The company’s operations are still relatively modest compared to the Tyson Foods of the world, which has more than three times the market capitalization of Industrias Bachoco, so shipping its chickens beyond the U.S. and Mexico would be a challenge.
But the TPP will implement a single set of rules across the Pacific region that will replace a regulatory maze of food safety rules.

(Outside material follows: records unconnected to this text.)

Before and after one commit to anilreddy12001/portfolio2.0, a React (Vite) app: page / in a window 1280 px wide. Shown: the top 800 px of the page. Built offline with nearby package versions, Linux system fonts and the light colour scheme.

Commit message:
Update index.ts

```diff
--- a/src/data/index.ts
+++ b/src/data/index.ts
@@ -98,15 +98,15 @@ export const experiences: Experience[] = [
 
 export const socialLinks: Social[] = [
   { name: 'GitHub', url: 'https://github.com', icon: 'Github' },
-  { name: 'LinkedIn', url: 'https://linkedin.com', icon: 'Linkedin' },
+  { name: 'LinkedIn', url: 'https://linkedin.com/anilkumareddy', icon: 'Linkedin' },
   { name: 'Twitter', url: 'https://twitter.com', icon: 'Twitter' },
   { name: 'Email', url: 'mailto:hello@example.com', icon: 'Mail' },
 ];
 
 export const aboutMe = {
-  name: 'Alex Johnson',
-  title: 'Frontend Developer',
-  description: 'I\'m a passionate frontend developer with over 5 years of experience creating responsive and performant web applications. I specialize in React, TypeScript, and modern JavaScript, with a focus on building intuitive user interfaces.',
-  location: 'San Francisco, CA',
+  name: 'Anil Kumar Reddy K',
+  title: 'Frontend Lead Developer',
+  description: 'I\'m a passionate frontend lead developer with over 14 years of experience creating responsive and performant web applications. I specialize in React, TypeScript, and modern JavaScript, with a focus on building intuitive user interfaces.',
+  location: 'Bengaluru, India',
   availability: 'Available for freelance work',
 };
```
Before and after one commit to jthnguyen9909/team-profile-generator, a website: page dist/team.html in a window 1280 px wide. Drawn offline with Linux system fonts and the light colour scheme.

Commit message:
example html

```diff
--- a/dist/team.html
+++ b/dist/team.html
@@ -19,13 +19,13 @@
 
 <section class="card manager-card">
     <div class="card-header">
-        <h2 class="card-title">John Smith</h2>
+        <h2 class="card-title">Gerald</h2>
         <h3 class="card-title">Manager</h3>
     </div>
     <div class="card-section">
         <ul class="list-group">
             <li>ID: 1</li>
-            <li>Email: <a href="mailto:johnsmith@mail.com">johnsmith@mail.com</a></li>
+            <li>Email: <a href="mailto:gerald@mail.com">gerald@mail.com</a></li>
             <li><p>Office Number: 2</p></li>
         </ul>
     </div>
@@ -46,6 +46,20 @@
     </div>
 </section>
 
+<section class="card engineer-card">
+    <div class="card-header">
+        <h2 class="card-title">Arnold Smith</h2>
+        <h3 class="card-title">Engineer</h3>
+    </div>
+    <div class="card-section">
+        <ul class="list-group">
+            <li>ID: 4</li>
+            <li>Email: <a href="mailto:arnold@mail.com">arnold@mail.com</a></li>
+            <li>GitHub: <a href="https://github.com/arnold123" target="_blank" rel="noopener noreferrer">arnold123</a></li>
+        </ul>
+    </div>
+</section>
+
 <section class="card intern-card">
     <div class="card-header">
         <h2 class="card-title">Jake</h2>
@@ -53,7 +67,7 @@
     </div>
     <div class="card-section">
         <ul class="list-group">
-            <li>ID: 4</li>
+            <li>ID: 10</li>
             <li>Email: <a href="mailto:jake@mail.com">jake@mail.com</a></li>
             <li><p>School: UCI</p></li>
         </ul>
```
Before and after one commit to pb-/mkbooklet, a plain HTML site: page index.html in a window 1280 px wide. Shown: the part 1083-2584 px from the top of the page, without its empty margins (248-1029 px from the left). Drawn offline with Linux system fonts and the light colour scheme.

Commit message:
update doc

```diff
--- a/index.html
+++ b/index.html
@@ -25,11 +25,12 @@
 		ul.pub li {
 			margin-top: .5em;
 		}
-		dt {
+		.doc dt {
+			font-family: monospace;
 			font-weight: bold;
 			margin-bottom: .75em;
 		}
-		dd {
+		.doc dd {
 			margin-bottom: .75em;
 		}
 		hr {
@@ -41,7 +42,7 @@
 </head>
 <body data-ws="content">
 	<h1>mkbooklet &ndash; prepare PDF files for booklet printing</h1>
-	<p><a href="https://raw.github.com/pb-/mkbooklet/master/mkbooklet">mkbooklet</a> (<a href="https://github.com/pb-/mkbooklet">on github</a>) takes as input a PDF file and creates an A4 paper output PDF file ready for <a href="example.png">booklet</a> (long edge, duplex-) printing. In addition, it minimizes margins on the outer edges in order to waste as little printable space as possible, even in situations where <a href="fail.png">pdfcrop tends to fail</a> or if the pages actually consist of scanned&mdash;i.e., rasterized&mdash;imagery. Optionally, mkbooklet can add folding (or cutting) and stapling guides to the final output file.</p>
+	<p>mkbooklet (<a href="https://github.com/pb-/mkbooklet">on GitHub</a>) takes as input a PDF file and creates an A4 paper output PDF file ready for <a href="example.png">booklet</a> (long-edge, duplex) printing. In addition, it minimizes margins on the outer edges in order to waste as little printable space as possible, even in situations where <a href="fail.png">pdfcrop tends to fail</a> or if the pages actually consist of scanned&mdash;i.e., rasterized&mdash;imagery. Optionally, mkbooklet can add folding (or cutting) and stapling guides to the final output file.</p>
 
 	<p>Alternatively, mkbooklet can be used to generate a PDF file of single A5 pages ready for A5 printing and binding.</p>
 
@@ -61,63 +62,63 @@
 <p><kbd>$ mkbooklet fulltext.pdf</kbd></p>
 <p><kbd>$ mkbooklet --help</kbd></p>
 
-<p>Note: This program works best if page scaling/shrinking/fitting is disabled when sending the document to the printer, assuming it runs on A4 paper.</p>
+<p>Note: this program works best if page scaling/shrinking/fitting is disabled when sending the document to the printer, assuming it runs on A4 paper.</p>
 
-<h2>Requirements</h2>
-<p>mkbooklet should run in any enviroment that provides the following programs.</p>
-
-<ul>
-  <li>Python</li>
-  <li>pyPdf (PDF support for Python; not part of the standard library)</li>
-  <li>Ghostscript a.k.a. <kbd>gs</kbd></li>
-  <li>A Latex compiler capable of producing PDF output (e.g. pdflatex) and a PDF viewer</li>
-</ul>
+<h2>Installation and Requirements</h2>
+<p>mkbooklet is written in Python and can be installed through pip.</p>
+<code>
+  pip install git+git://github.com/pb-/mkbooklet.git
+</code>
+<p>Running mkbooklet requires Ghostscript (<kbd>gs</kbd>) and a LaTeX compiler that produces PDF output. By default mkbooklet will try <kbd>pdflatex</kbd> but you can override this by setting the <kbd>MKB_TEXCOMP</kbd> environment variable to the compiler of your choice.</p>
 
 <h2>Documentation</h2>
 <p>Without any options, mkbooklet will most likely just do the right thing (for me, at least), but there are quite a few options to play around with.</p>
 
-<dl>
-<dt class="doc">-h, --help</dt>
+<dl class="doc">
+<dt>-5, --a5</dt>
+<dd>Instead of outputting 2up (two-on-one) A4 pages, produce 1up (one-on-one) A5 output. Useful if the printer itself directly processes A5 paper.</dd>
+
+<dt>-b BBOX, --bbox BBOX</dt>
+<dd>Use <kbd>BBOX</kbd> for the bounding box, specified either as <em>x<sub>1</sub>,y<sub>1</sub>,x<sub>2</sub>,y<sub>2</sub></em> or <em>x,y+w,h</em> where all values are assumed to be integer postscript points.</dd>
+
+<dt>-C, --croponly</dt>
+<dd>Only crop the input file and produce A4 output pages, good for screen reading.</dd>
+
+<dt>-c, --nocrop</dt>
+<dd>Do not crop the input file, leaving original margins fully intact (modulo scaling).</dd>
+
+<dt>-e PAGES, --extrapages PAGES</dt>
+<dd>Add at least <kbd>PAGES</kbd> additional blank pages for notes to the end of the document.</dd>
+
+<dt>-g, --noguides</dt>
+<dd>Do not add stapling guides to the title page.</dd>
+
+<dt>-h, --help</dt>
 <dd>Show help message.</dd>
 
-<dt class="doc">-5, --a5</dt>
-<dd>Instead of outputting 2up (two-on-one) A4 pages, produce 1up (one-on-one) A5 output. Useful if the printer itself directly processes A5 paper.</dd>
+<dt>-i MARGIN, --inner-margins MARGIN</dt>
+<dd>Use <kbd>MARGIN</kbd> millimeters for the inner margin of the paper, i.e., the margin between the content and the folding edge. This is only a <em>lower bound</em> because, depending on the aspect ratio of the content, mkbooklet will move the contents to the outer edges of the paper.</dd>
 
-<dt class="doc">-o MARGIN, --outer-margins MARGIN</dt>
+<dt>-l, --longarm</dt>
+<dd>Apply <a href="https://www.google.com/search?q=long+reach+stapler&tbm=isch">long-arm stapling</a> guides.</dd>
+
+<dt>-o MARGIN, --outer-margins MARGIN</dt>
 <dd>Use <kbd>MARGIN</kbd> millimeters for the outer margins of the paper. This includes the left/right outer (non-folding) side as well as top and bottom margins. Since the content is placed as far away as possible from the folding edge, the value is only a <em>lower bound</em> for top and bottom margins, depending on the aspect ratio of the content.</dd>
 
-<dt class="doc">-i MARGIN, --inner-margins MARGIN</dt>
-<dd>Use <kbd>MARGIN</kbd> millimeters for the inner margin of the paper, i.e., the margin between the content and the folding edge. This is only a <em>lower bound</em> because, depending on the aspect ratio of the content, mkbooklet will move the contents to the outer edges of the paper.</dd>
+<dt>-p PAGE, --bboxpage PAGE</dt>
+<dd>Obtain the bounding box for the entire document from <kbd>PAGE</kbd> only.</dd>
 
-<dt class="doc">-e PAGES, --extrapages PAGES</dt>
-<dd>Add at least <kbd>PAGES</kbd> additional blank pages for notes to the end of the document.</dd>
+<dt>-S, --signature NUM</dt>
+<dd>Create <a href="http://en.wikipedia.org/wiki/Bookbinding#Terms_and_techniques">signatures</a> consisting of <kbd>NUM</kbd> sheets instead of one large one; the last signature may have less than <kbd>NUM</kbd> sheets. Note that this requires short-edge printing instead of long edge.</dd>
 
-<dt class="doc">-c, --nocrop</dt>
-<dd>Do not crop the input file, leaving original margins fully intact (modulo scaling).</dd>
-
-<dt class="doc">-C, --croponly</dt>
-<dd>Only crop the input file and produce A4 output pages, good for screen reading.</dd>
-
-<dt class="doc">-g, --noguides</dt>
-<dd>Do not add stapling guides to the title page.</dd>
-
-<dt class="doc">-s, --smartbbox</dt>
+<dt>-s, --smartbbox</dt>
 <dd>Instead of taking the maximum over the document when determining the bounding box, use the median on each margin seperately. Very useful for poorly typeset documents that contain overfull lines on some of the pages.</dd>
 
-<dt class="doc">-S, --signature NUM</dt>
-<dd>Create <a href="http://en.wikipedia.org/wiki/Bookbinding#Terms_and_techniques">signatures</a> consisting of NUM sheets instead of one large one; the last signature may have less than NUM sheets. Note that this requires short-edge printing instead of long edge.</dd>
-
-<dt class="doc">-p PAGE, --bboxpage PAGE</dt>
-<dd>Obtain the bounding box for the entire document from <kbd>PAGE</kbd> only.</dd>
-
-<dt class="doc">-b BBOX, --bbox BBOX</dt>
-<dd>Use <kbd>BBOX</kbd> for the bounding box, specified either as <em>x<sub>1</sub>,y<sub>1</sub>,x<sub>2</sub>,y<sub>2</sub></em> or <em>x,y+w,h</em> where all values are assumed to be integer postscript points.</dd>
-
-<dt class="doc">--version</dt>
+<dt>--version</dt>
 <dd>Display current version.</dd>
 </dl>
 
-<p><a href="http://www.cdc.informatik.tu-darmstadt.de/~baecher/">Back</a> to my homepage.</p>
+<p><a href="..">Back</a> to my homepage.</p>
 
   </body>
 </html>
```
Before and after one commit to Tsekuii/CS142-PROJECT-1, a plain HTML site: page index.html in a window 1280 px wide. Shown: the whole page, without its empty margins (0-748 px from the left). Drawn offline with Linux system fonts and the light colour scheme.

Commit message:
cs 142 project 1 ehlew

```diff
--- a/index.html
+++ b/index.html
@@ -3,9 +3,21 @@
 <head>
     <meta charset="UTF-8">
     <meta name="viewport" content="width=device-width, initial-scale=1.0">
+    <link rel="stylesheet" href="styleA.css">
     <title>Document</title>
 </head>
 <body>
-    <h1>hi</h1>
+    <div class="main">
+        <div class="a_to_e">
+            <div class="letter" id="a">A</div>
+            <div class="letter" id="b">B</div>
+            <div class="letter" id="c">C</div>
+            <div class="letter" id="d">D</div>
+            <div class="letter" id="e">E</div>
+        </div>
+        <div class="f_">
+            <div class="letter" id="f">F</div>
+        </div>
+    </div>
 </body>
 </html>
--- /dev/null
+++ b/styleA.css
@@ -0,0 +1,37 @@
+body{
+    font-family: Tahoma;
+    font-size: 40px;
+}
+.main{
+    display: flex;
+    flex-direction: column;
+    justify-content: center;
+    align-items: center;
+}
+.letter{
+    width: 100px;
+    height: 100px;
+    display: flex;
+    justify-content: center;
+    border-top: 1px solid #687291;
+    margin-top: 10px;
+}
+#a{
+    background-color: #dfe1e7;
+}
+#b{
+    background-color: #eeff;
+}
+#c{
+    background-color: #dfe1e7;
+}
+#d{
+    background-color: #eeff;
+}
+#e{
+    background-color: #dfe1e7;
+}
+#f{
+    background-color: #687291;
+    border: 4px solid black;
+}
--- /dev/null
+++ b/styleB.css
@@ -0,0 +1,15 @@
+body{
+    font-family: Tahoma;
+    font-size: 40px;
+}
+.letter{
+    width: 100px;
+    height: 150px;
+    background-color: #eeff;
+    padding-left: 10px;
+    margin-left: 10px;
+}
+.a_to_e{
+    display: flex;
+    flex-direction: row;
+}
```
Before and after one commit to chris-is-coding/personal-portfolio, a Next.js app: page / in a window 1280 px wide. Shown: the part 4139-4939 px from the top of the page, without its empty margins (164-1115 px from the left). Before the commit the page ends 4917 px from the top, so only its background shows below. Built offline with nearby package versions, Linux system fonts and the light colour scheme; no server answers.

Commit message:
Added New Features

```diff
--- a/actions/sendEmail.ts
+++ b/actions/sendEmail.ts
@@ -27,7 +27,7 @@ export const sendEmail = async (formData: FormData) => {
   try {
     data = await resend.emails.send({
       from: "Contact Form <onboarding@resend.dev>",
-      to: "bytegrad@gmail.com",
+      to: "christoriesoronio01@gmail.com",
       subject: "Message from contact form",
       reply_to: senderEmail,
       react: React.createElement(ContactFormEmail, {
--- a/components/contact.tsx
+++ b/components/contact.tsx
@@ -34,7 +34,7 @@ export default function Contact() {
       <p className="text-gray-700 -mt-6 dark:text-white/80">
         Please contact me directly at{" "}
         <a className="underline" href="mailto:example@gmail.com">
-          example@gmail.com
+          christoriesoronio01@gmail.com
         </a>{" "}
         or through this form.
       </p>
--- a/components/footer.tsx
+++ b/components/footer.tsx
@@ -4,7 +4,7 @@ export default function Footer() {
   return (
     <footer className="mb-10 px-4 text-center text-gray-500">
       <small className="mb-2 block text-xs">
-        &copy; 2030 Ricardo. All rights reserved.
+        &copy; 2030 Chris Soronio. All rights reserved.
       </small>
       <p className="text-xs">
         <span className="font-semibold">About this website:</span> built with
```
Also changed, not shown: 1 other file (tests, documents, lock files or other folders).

As a result, Industrias Bachoco (NYSE: IBA) can soon more easily reach nearly 500 million new customers across Asia.
The benefits accrue in both directions though, so Singapore-based Wilmar International could see North American vistas opening to it. A top producer of palm oil, sugar, flour and other agricultural products, Wilmar’s (OTC: WLMIY) business is largely confined to Southeast Asia, China, Europe and Africa.
While its products are more in demand in those regions, palm oil is a relatively common ingredient in food production and used in more than half of all packaged products we Americans consumer. The palm trees that produce the oil are only grown in the tropics, so most of the oil we consume is produced by domestic companies.
But now that the TPP will be leveling the agricultural field, Wilmar can compete in the North American market more easily. And the timing really couldn’t be better since earlier this year the U.S. Food and Drug administration ordered food manufacturers to stop using artificial trans fats within three years, much of which will likely be replaced with palm oil.
Companies with a lot of intellectual property, otherwise known as patents, will also get a boost from the TPP. For instance, Trend Micro (OTC: TMICY) and Nintendo (OTC: NTDOY), an Internet security company and maker of the ubiquitous gaming systems respectively, both hold a host of patents.
When those patents are ripped off by pirates and counterfeiters, it costs companies both in terms of lost sales and the money spent chasing the rip-off artists down. While no trade agreement will ever keep piracy from happening, the TPP makes it easier to prosecute the pirates and requires signatories to the treaty to enforce patent rules.
Again, more stringent patent enforcement isn’t going to add hundreds of millions of dollars to anyone’s cash flow, but the TPP will eventually provide a marginal boost to the bottom lines of patent-rich companies.
The deal won’t just benefit individual companies, though. For instance, Vietnam has a booming apparel industry which will see tariffs and other trade restrictions virtually evaporate in the new trading block. As a result, that will add an additional $36 billion to Vietnam’s economy by 2025, an 11% boost to the economic growth that could be expected without the TPP as the country’s exports should grow by at least 28%.
That will have the knock-on effect of boost incomes across Vietnam, which in turn will drive higher consumption, which will drive more growth. So Vietnam as a whole just become a lot more attractive, making funds like Market Vectors Vietnam ETF (NYSE: VNM) a much better investment bet.
Thanks to the TPP, there’s a new world of investment opportunity out there.